* [Prompt]: Every line that contains the word "textarea" is to be copied from the listing.

* [Records to process]:
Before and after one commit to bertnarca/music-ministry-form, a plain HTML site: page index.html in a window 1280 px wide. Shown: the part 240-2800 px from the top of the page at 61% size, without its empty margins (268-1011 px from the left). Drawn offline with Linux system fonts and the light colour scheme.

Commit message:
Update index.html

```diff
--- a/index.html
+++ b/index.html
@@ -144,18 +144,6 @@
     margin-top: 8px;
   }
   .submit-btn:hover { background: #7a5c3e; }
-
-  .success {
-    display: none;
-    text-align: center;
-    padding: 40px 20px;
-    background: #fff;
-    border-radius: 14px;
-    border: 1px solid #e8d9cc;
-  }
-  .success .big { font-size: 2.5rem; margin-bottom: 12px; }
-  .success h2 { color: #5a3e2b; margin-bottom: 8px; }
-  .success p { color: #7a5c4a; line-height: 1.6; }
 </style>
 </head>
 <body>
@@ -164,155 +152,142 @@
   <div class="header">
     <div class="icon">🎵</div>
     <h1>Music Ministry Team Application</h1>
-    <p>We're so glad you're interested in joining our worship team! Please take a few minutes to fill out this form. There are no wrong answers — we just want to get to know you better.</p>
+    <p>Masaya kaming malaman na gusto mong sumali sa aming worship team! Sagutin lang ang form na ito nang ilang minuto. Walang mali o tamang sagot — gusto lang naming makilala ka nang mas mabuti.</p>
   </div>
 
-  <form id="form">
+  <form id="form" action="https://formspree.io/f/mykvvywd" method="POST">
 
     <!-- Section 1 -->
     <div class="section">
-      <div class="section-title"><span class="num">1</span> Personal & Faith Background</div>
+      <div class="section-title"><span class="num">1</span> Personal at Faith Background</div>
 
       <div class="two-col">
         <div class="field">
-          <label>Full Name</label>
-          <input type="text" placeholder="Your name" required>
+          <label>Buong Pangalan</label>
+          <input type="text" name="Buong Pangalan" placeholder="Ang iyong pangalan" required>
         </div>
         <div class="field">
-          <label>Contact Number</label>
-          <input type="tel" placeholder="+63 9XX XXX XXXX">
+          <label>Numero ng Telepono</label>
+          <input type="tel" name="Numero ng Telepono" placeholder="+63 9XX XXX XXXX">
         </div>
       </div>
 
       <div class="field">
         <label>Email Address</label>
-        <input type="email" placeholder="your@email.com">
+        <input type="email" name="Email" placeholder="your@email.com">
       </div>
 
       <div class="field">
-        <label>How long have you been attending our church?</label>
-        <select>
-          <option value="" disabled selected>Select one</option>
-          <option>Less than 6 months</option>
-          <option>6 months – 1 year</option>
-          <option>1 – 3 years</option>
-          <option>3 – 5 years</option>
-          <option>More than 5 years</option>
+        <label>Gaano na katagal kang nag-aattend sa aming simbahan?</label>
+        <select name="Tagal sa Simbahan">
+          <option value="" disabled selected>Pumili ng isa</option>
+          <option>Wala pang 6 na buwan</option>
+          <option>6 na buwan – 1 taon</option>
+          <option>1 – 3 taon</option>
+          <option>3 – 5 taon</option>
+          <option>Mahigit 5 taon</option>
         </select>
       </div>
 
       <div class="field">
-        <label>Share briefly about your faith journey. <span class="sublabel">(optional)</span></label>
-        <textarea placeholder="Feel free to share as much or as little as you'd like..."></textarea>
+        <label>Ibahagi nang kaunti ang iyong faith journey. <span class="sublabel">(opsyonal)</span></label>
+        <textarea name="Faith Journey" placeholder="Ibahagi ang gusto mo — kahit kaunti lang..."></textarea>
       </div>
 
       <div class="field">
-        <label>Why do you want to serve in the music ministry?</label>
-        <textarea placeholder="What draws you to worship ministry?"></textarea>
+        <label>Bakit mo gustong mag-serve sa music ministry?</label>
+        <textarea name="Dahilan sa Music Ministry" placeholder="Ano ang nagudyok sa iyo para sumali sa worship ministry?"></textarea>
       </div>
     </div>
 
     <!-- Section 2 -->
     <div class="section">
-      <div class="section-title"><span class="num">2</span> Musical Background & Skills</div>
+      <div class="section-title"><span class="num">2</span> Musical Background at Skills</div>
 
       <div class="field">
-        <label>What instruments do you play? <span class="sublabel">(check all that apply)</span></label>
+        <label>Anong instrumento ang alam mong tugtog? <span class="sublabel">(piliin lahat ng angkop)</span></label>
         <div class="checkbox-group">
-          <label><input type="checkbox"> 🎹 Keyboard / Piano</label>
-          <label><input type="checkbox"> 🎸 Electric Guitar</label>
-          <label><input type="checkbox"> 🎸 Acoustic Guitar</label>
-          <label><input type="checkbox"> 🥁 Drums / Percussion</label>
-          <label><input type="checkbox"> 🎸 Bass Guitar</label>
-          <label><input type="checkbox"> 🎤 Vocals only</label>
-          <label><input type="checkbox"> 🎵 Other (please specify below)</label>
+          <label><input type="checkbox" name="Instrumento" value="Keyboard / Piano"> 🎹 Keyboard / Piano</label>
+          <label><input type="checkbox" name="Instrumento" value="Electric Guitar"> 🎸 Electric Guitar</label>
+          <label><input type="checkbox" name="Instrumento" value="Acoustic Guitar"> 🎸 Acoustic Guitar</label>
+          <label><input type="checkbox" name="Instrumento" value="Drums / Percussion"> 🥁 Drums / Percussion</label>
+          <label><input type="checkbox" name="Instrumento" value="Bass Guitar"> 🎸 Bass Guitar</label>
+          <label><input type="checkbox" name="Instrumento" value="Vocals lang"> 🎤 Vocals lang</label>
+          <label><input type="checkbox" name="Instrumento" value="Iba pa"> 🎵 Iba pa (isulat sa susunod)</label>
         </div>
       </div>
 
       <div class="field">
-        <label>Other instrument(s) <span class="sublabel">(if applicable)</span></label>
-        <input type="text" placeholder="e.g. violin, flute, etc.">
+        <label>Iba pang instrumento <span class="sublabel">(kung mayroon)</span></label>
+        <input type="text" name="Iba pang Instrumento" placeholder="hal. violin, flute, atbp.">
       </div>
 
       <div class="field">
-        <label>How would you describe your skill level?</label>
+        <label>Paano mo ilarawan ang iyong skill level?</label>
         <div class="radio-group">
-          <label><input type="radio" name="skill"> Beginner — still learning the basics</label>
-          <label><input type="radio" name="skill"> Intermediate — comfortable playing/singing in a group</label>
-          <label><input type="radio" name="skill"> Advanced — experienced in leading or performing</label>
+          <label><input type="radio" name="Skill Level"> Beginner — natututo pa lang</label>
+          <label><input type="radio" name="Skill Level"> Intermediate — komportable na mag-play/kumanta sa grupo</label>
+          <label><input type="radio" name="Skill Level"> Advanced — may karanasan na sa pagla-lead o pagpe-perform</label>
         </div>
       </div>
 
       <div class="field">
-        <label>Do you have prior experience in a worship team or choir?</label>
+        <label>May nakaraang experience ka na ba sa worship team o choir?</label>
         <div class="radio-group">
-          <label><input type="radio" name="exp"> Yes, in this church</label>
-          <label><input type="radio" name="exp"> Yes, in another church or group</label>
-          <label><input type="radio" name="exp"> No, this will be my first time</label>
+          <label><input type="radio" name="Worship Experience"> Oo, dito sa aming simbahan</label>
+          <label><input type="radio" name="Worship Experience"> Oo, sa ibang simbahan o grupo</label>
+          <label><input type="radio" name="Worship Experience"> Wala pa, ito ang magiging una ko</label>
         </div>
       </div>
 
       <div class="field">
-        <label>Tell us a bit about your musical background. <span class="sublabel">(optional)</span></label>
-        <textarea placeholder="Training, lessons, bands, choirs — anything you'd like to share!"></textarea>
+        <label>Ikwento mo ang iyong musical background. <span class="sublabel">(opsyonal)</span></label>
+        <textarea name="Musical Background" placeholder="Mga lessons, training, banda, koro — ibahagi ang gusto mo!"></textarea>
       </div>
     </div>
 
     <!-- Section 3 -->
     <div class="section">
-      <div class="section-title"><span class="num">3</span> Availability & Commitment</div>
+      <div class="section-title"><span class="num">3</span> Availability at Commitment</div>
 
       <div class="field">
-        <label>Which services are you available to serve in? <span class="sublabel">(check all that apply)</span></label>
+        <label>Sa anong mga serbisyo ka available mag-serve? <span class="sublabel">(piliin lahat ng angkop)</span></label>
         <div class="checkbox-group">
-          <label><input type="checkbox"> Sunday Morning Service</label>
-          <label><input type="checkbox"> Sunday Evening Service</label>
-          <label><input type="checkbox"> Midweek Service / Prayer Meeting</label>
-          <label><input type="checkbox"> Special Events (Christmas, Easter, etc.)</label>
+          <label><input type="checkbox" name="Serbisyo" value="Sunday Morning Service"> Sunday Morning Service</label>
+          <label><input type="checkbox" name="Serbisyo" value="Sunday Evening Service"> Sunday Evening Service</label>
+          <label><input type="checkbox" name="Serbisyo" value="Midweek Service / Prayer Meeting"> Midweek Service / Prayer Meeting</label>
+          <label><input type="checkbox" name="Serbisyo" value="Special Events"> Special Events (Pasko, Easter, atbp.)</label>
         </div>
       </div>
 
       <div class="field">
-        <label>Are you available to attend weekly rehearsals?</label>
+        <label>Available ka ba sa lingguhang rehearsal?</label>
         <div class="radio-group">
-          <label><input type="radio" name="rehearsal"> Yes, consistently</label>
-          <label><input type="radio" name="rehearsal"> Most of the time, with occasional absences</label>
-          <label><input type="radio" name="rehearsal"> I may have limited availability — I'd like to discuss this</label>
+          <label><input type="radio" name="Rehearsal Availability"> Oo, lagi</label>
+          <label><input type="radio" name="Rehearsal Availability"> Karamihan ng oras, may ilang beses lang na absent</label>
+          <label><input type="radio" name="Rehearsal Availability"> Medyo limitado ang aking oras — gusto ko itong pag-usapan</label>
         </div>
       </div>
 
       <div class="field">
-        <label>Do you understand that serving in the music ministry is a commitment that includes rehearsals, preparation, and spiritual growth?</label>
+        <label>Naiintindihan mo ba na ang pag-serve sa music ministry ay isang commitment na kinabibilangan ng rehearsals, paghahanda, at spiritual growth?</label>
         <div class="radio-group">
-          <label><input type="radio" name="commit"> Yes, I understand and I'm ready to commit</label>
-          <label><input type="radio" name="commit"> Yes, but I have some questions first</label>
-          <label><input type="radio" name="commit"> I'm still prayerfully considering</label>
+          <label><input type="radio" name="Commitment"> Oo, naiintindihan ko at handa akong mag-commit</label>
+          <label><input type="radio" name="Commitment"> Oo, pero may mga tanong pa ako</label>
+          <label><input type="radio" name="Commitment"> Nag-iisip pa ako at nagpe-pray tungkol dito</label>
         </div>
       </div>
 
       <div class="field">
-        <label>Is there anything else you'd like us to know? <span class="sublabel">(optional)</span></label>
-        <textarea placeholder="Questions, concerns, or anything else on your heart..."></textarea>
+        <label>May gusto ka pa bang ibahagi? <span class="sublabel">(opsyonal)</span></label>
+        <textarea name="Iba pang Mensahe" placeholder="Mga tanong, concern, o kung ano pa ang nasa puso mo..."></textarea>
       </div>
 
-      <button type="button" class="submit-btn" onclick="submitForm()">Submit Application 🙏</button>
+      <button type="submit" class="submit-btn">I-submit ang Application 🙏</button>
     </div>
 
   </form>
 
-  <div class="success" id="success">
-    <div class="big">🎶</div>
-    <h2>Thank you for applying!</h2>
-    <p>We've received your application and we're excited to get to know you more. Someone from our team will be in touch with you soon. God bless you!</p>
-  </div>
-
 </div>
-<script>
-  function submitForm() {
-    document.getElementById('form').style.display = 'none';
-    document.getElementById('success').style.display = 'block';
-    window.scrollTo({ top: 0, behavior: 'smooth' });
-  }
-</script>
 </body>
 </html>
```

* [Solution to this exercise]:
-        <textarea placeholder="Feel free to share as much or as little as you'd like..."></textarea>
+        <textarea name="Faith Journey" placeholder="Ibahagi ang gusto mo — kahit kaunti lang..."></textarea>
-        <textarea placeholder="What draws you to worship ministry?"></textarea>
+        <textarea name="Dahilan sa Music Ministry" placeholder="Ano ang nagudyok sa iyo para sumali sa worship ministry?"></textarea>
-        <textarea placeholder="Training, lessons, bands, choirs — anything you'd like to share!"></textarea>
+        <textarea name="Musical Background" placeholder="Mga lessons, training, banda, koro — ibahagi ang gusto mo!"></textarea>
-        <textarea placeholder="Questions, concerns, or anything else on your heart..."></textarea>
+        <textarea name="Iba pang Mensahe" placeholder="Mga tanong, concern, o kung ano pa ang nasa puso mo..."></textarea>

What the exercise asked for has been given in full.